◆ Task details
Leave the images out, and otherwise write out each entry exactly.

######

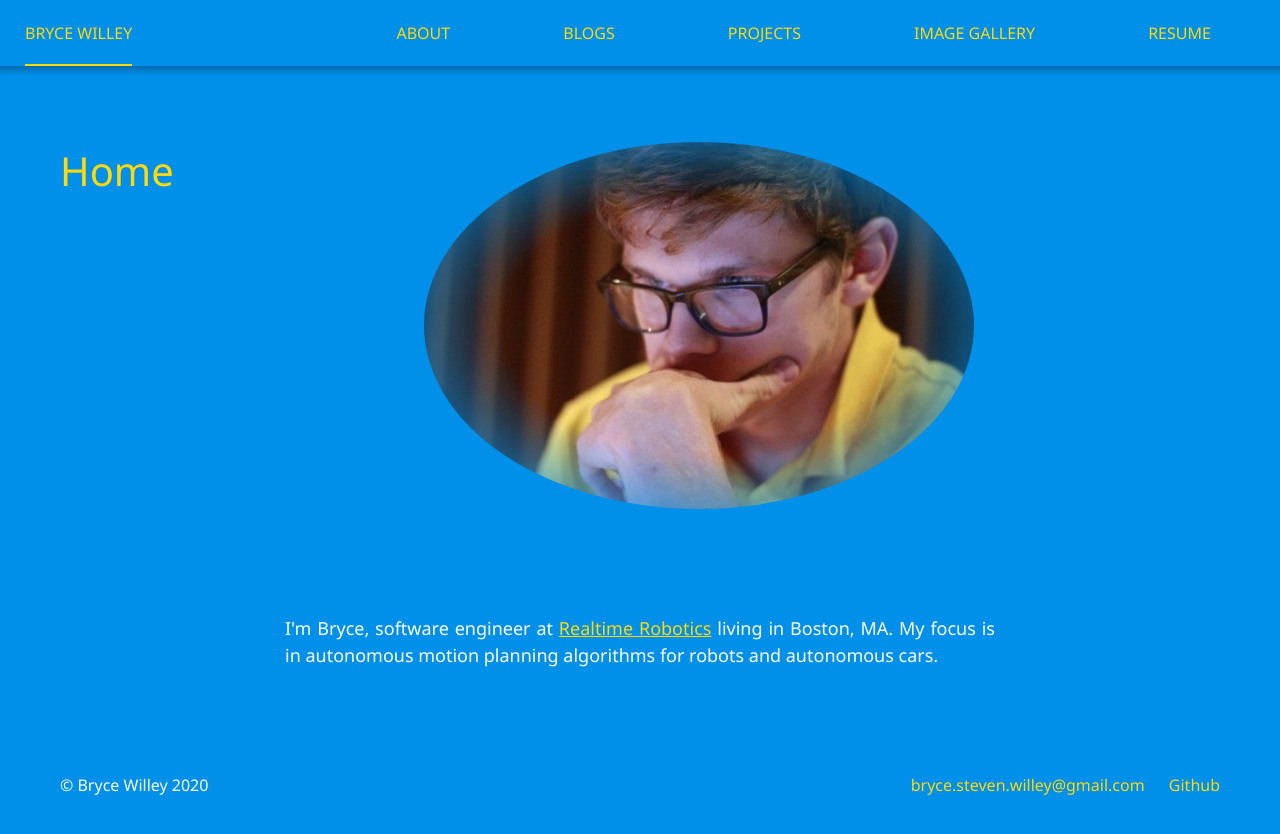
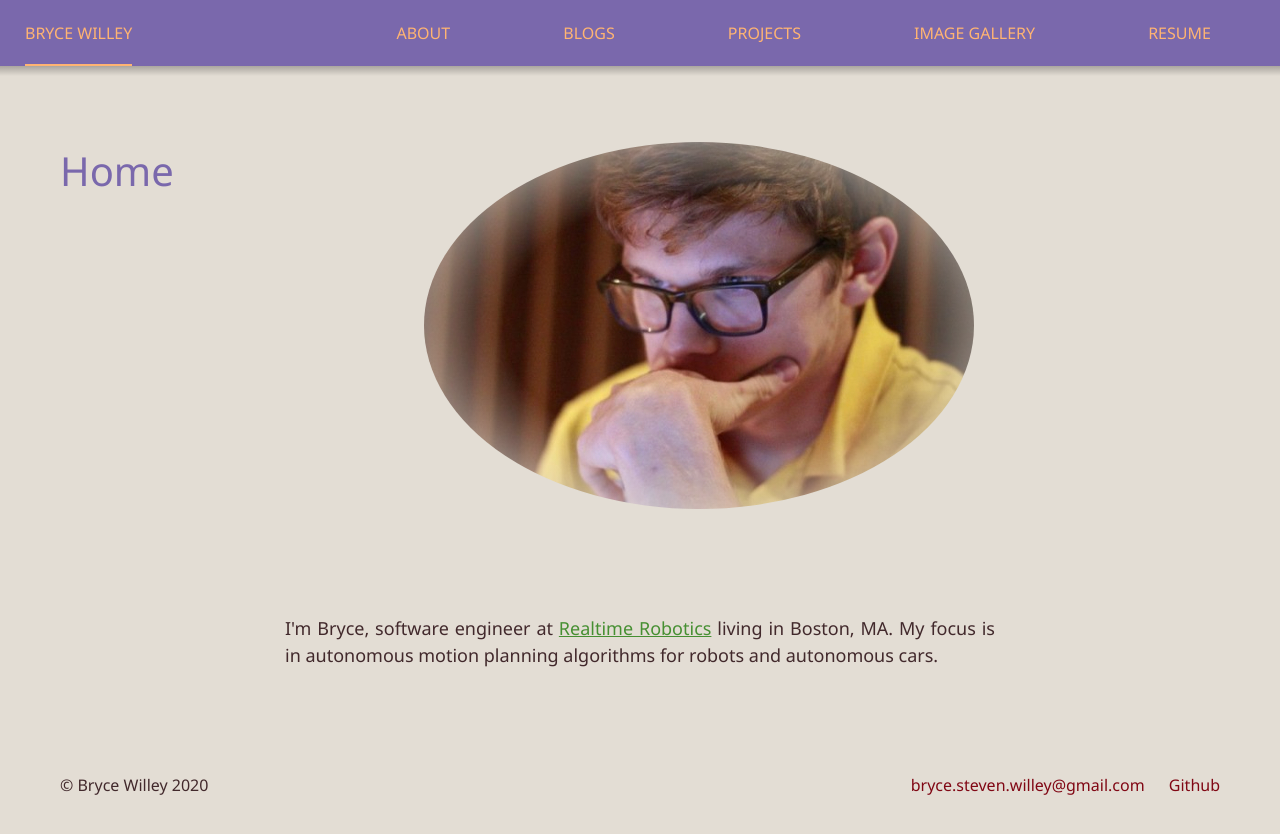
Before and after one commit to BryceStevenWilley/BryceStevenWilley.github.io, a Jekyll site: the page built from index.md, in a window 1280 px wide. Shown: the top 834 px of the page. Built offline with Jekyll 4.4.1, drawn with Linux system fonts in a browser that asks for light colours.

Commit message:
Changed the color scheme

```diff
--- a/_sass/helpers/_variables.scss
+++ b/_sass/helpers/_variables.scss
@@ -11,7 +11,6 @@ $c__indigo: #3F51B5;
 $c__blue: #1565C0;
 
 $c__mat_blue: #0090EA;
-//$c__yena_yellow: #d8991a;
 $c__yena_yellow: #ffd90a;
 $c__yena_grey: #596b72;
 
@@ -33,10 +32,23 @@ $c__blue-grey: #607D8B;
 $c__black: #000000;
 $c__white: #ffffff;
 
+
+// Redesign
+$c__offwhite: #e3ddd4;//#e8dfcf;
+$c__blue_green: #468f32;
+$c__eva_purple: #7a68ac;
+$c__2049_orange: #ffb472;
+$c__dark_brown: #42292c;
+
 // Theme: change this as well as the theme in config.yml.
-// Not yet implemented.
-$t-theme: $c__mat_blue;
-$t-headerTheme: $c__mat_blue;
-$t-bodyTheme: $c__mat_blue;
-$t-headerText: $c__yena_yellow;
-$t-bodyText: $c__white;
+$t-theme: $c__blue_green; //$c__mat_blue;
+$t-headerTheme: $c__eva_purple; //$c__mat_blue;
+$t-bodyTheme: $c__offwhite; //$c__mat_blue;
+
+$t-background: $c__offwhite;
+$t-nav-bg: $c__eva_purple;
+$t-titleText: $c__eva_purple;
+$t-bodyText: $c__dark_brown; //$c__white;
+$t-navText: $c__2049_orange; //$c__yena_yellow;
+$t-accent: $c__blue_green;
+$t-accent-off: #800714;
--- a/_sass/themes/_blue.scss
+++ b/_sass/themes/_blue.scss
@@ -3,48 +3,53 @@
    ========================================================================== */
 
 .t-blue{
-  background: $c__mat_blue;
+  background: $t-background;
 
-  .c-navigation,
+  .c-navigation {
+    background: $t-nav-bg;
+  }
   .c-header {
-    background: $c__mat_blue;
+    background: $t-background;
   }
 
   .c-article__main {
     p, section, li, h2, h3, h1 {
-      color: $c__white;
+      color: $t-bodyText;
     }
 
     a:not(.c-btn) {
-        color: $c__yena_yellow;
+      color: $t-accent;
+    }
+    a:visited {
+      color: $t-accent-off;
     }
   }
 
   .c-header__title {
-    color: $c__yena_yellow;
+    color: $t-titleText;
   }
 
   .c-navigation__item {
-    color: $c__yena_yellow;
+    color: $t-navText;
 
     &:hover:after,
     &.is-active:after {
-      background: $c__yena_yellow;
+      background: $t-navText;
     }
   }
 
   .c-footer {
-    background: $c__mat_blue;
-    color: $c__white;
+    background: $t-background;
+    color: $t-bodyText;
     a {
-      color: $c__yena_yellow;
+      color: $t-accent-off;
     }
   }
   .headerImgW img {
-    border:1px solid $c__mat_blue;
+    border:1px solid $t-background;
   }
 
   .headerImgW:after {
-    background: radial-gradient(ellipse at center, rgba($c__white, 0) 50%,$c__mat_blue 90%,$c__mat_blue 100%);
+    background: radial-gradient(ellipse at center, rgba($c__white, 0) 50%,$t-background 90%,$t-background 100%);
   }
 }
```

######

◆ Task output
Before and after one commit to BryceStevenWilley/BryceStevenWilley.github.io, a Jekyll site: the page built from index.md, in a window 1280 px wide. Shown: the top 834 px of the page. Built offline with Jekyll 4.4.1, drawn with Linux system fonts in a browser that asks for light colours.

Commit message:
Changed the color scheme

```diff
--- a/_sass/helpers/_variables.scss
+++ b/_sass/helpers/_variables.scss
@@ -11,7 +11,6 @@ $c__indigo: #3F51B5;
 $c__blue: #1565C0;
 
 $c__mat_blue: #0090EA;
-//$c__yena_yellow: #d8991a;
 $c__yena_yellow: #ffd90a;
 $c__yena_grey: #596b72;
 
@@ -33,10 +32,23 @@ $c__blue-grey: #607D8B;
 $c__black: #000000;
 $c__white: #ffffff;
 
+
+// Redesign
+$c__offwhite: #e3ddd4;//#e8dfcf;
+$c__blue_green: #468f32;
+$c__eva_purple: #7a68ac;
+$c__2049_orange: #ffb472;
+$c__dark_brown: #42292c;
+
 // Theme: change this as well as the theme in config.yml.
-// Not yet implemented.
-$t-theme: $c__mat_blue;
-$t-headerTheme: $c__mat_blue;
-$t-bodyTheme: $c__mat_blue;
-$t-headerText: $c__yena_yellow;
-$t-bodyText: $c__white;
+$t-theme: $c__blue_green; //$c__mat_blue;
+$t-headerTheme: $c__eva_purple; //$c__mat_blue;
+$t-bodyTheme: $c__offwhite; //$c__mat_blue;
+
+$t-background: $c__offwhite;
+$t-nav-bg: $c__eva_purple;
+$t-titleText: $c__eva_purple;
+$t-bodyText: $c__dark_brown; //$c__white;
+$t-navText: $c__2049_orange; //$c__yena_yellow;
+$t-accent: $c__blue_green;
+$t-accent-off: #800714;
--- a/_sass/themes/_blue.scss
+++ b/_sass/themes/_blue.scss
@@ -3,48 +3,53 @@
    ========================================================================== */
 
 .t-blue{
-  background: $c__mat_blue;
+  background: $t-background;
 
-  .c-navigation,
+  .c-navigation {
+    background: $t-nav-bg;
+  }
   .c-header {
-    background: $c__mat_blue;
+    background: $t-background;
   }
 
   .c-article__main {
     p, section, li, h2, h3, h1 {
-      color: $c__white;
+      color: $t-bodyText;
     }
 
     a:not(.c-btn) {
-        color: $c__yena_yellow;
+      color: $t-accent;
+    }
+    a:visited {
+      color: $t-accent-off;
     }
   }
 
   .c-header__title {
-    color: $c__yena_yellow;
+    color: $t-titleText;
   }
 
   .c-navigation__item {
-    color: $c__yena_yellow;
+    color: $t-navText;
 
     &:hover:after,
     &.is-active:after {
-      background: $c__yena_yellow;
+      background: $t-navText;
     }
   }
 
   .c-footer {
-    background: $c__mat_blue;
-    color: $c__white;
+    background: $t-background;
+    color: $t-bodyText;
     a {
-      color: $c__yena_yellow;
+      color: $t-accent-off;
     }
   }
   .headerImgW img {
-    border:1px solid $c__mat_blue;
+    border:1px solid $t-background;
   }
 
   .headerImgW:after {
-    background: radial-gradient(ellipse at center, rgba($c__white, 0) 50%,$c__mat_blue 90%,$c__mat_blue 100%);
+    background: radial-gradient(ellipse at center, rgba($c__white, 0) 50%,$t-background 90%,$t-background 100%);
   }
 }
```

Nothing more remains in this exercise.